Sitting on the bus home I imagine I looked insane getting through the first few pages, laughing out loud—not because it’s funny, and it is, but because Michener set it up so well, and so accessibly considering the very un-pop-literature turn I knew it would take. And you know this if you read enough Michener. You know he’s going to sabotage the narrative with dense, slow-plodding, highly-detailed history. You have to be ready for this, and if you are, it’s as rich and decadent an experience as reading somebody artsy like Nabokov or the Symbolists.
Centennial begins in Georgia. Dr. Lewis Vernor, a professor of history at an unnamed university, gets a call from one of the section editors at US Magazine in New York who—I’m condensing 37 pages here—commissions him to spend a few months in the small town of Centennial to research its history as factual backing for a double-issue article on the place that will embody “nothing less than the soul of America… as seen in a microcosm.”

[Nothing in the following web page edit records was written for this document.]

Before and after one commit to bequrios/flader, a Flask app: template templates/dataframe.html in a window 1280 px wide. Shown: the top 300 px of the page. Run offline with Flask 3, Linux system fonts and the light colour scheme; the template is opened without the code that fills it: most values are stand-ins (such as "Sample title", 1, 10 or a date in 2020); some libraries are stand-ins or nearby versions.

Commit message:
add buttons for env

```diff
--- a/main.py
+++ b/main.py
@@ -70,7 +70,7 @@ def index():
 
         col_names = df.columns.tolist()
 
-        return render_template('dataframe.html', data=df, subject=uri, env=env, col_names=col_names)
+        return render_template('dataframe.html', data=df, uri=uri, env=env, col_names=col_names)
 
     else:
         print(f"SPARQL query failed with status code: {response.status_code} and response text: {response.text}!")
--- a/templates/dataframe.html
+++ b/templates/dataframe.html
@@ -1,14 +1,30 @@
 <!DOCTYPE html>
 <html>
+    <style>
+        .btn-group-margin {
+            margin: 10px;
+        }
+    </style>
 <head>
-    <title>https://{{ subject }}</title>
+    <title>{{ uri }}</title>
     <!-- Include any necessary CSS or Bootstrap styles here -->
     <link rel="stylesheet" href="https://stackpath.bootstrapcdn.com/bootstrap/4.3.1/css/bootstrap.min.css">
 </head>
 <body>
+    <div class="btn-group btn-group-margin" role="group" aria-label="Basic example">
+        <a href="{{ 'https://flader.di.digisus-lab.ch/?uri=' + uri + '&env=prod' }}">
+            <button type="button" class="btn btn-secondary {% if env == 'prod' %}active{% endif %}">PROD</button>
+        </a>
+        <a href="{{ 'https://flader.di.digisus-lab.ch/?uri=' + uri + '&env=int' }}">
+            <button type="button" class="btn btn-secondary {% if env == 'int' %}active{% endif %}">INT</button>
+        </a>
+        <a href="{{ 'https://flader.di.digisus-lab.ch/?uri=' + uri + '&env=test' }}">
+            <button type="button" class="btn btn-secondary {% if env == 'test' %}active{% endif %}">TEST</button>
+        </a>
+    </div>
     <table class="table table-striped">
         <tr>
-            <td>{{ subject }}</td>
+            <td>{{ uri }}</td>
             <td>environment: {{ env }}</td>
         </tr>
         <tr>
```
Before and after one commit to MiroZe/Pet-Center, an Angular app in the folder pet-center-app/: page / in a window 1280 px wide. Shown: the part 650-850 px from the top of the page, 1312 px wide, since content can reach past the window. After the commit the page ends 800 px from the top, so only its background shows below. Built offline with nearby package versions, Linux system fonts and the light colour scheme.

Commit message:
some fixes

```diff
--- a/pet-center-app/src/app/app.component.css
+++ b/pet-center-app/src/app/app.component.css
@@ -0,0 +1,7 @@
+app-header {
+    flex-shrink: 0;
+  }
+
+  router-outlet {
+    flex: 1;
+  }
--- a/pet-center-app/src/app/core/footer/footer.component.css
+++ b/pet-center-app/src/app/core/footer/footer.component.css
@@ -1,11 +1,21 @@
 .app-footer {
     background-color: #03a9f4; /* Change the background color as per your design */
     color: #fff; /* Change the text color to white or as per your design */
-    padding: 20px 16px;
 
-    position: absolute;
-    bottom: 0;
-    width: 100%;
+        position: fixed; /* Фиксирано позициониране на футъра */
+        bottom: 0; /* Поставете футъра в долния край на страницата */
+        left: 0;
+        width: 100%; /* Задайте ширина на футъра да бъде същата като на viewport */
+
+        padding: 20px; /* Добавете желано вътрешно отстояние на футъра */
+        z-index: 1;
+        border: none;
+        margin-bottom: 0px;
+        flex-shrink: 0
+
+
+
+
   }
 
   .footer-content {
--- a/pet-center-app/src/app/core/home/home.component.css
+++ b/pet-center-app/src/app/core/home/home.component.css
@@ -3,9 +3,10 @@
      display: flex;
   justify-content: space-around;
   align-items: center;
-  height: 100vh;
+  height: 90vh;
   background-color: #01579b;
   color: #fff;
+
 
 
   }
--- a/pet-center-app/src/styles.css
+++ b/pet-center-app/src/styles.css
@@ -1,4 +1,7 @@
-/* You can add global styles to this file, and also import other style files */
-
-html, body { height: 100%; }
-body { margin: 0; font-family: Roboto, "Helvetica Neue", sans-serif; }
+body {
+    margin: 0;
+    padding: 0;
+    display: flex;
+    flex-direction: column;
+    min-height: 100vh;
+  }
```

At this point I’m hooked. I’m hooked because I can guess what happens next. Vernor will fly to Centennial and then suddenly we’ll rocket back into the past—in this case three billion, 600 million years—and then we’ll start—methodically, patiently—working our way back to the present.
The book’s acknowledgment section is divided into categories of researchers Michener tapped for the book, and it gives a good overview and syllabus of what you’re about to read. They are, in order: geology, paleontology, early man, flint knapping, Indian life, early St. Louis, Old Lancaster, Oregon Trail, Fort Laramie, cattle trails, ranch life, sugar beets, birds, Denver Stock Show, Mexican-Chicano problems, dry-land farming, cattle industry, guns, railroads, irrigation, and Appaloosas.
After the introduction it begins with the land: “When the earth was already ancient, of an age incomprehensible to man, an event of basic importance occurred in the area that would later be known as Colorado. To appreciate its significance one must understand the structure of the earth, and to do this, one must start at the vital center.”
After a general geological breakdown of the entire effing planet (seriously, right?) we begin following the area’s early inhabitants—prehistoric mammals, proto-horses, dinosaurs, mammoths, beavers—and then the Indigenous people and European settlers. And that’s where it really gets good. Because how big do your problems feel when you see people dealing with the same B.S. hundreds of years before you were born? But see, that’s a trick question. The natural inclination might be to say they feel smaller, and maybe they do. But maybe they feel bigger. Maybe you feel connected to everything and everyone in this great, sad, long-running narrative and struggle of being HUMAN and LIVING and LOVING and DYING while the world goes about its business around you. And isn’t that what we’re all here for anyway? To find some commonality and meaning in the midst of meaninglessness? I love it! It kicks me in the teeth and re-writes my inner-plan and I love every minute!
So, Michener, this one’s for you; for your wit and eye for detail; for your patience and for your love of AMERICA. I love it too. It’s who we are.
BIO: Adam Gnade's (guh nah dee) work is released as a series of books and records that share characters and themes; the fiction writing continuing plot-lines left open by the self-described "talking songs" in an attempt to compile a vast, detailed, interconnected, personal history of contemporary American life. Check out recent writing here and songs here. Contact: firstname.lastname@example.org